So last month at work Gail was discussing important matters with her animal-loving boss, and the subject of my, er, 'excitable' nature and 'issues' with train travel cropped up.
The boss - who does sound nice - recommended Bach's Rescue Remedy, which she had apparently found most effective in calming down her two horses when they were reluctant to enter their horse-box.
Rather to my surprise, Gail, normally a major league sceptic about so-called alternative medicine, actually went out and purchased said compound. She did then spend quite a time moaning about the astronomical cost of the teeny weeny spray bottle and was overheard saying "it had d*****d well better work".
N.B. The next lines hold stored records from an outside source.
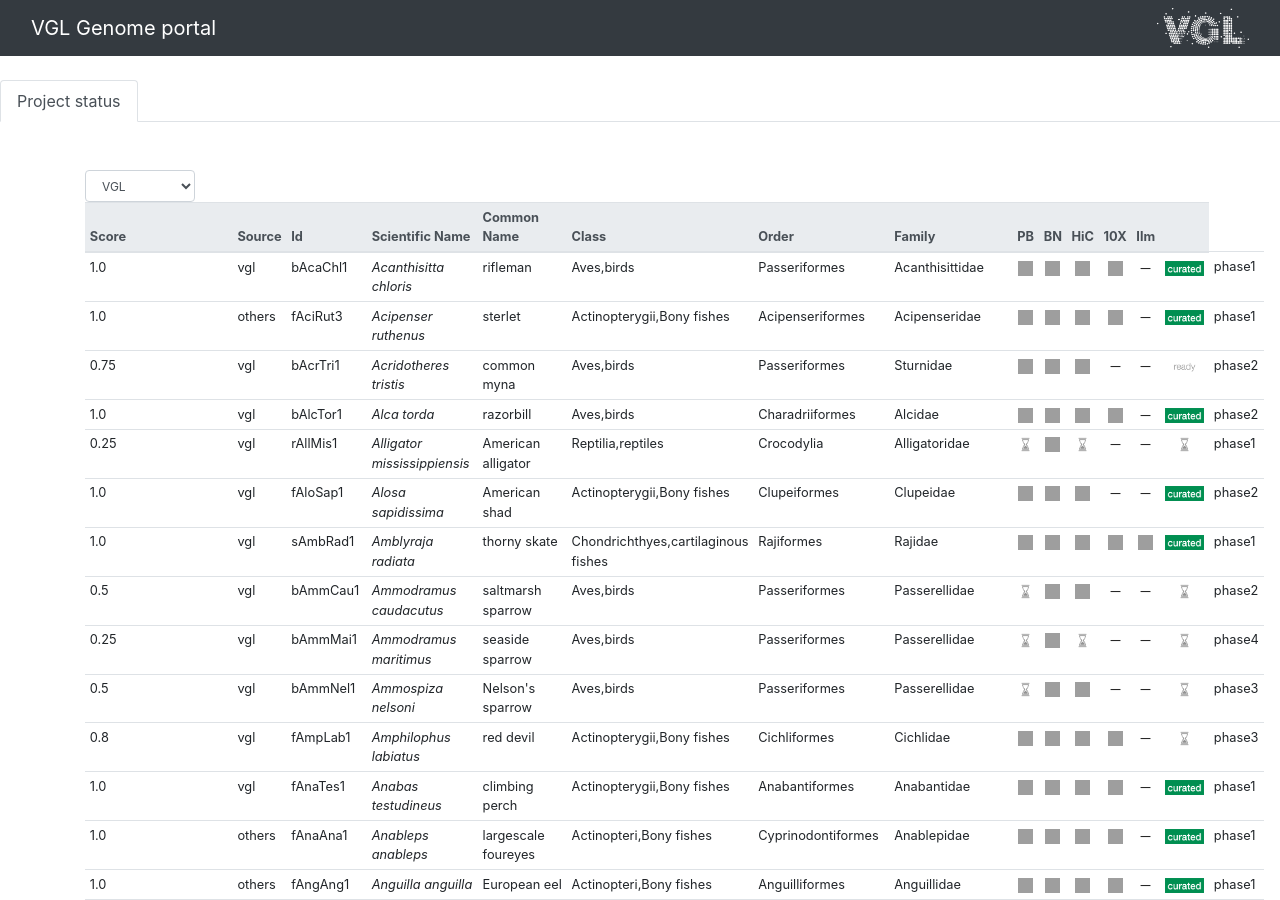
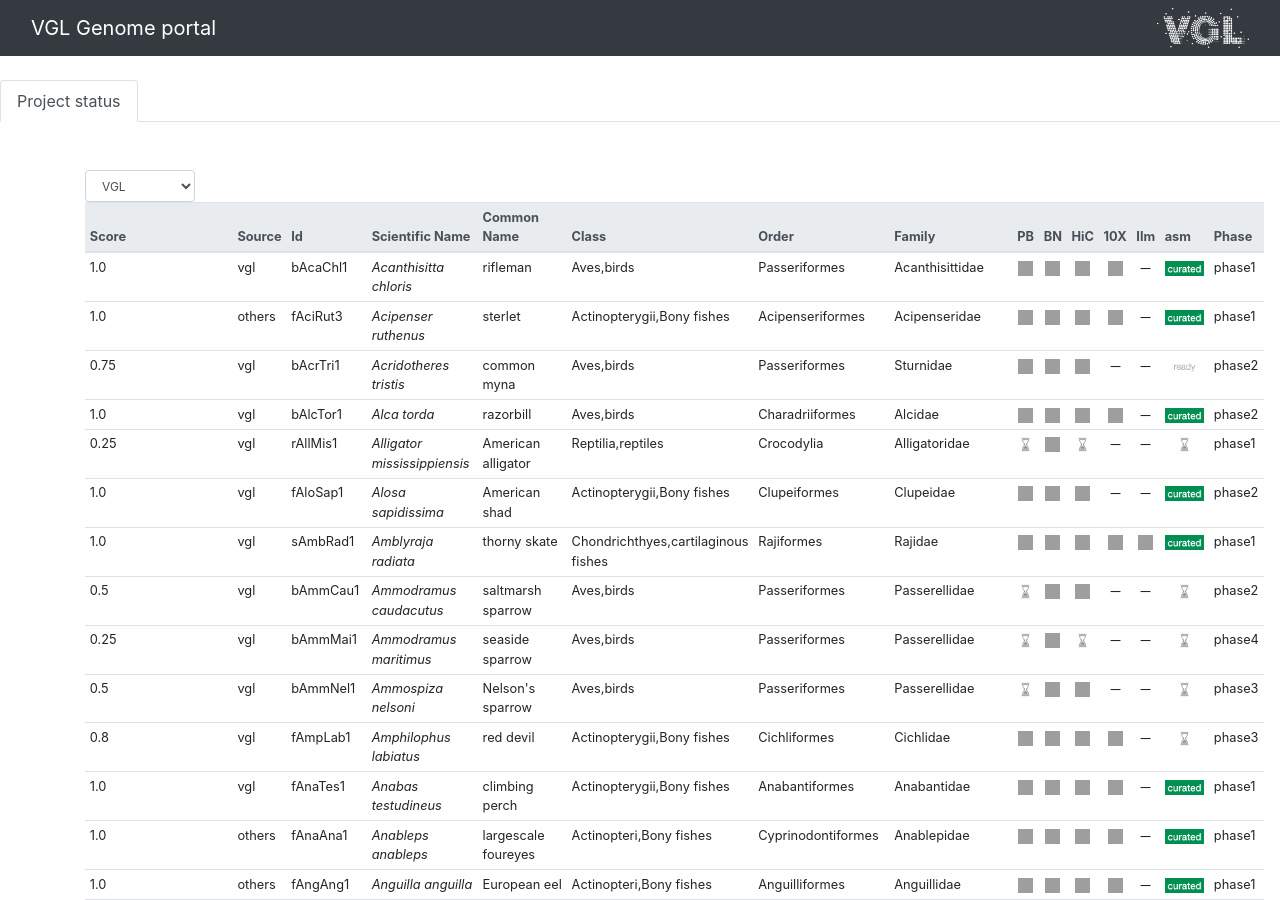
Before and after one commit to vgl-hub/genome-portal, a Jekyll site: the page built from index.html, in a window 1280 px wide and 900 px high, cut to the strip 0-900 px from the top of the window. Built offline with Jekyll 4.4.1, drawn with Linux system fonts in a browser that asks for light colours; nearby versions of some CDN libraries; a style sheet for code colours, icons or effects is not loaded; grey boxes are pictures that could not be loaded.

Commit message:
Update table_vgl.html

```diff
--- a/_includes/table_vgl.html
+++ b/_includes/table_vgl.html
@@ -39,7 +39,8 @@
             <th data-width="20" data-halign="center" data-sortable="true">HiC</th>
             <th data-width="20" data-halign="center" data-sortable="true">10X</th>
             <th data-width="20" data-halign="center" data-sortable="true">Ilm</th>
-            <th data-width="20" data-halign="center" data-sortable="true">
+            <th data-width="20" data-halign="center" data-sortable="true">asm</th>
+             <th data-visible="false" data-field="phase">Phase</th>
          </tr>
   </thead>
 
```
Pups, have you ever had such an evil substance sprayed into your mouth? Can you believe I was subjected to this humiliating treatment on the station concourse before embarking on the 7:52 a.m. Aberdeen to Edinburgh train? With Gail totally stressed, going "open your mouth you little brat, hold your tongue still, I paid good money for this stuff, and I'll be most upset if you carry on barking on the train, ow-ee your teeth are sharp!"
Now I have no idea how Bach's Rescue Remedy is supposed to work on us dogs, given that it contains no scientifically proven mood altering substances. Wearing my Bertie Boffin hat I hypothesise that a 'placebo by proxy' effect may come into play. That is, if the human is all calm because he or she is confident that the medication will work, then the aura of serenity might I suppose be transmitted to the pup who is by nature sensitive to the mood of its owner.
Well it all went badly wrong with me.
I think we shall have to call what happened on the train last month the 'anti-placebo by proxy' effect. Let me explain how it works:
For starters, Gail was fractious and irritable because she already suspected she had just spent her hard-earned cash on a useless 'quack' remedy. I of course picked up on this anxiety, as well as objecting to the indignity of have some revolting smelling liquid sprayed into my mouth (in fact most of it went up my nose) in the embarrassingly public forum of a railway station, and anyway the whole situation rapidly entered a downwards spiral...
Personally I think Gail should take a bottle of single malt whisky for her own use on the train next time and all will be, or at least seem, fine.
One of my all time favourite short walks is along the footpath which leads eastwards from our Wester Alligin cottage over to the slightly larger lochside settlement of Inveralligin. You can enjoy views of Loch Torridon and the mountains to the south, and the path is gentle and generally easy on the paws.
I expect that those folk who promote Scotland as a tourist destination would prefer that I show you photos of this lovely walk taken on a dry and sunny day.
Well my friends, it is no secret that bright and rain-free days are few and far between in Northwest Scotland in November (or any other month, come to think of it).
So I feel that I shall be doing you a public service by showing you what the path was looking like last weekend, when Gail and I were over at the cottage and ventured out for a stroll during a brief interlude between heavy downpours.
I mean how else would you know that what to any sane dog would appear to be a stream, best avoided by water-averse chaps such as myself, is in fact the correct route to follow?
It all started just fine...
Wet, yes, but perfectly passable
Then for a moment I lost sight of the track
And when I found it again...
It looked like this...
We did eventually reach Inveralligin, without doubt a feat of exploration to match Stanley's arrival at the mouth of the River Congo.
But you might not be surprised to learn that we decided to return via the road.
Oh and by the way, why is a stream known in Scotland as a 'burn'?
Hi, I'm Bertie, a wire-haired fox terrier pup. I live with Gail in Aberdeen, Scotland. An old Westie called Hamish used to live here but he died on 18th February 2010 (exactly the same day I was born). People tell me that he used to have a blog and that I have big pawprints to fill. That's a bit too much responsibility for a very young puppy - and anyway, I intend to make my own mark!
(Gail says that Hamish could certainly have taught me a thing or two about marking stuff....)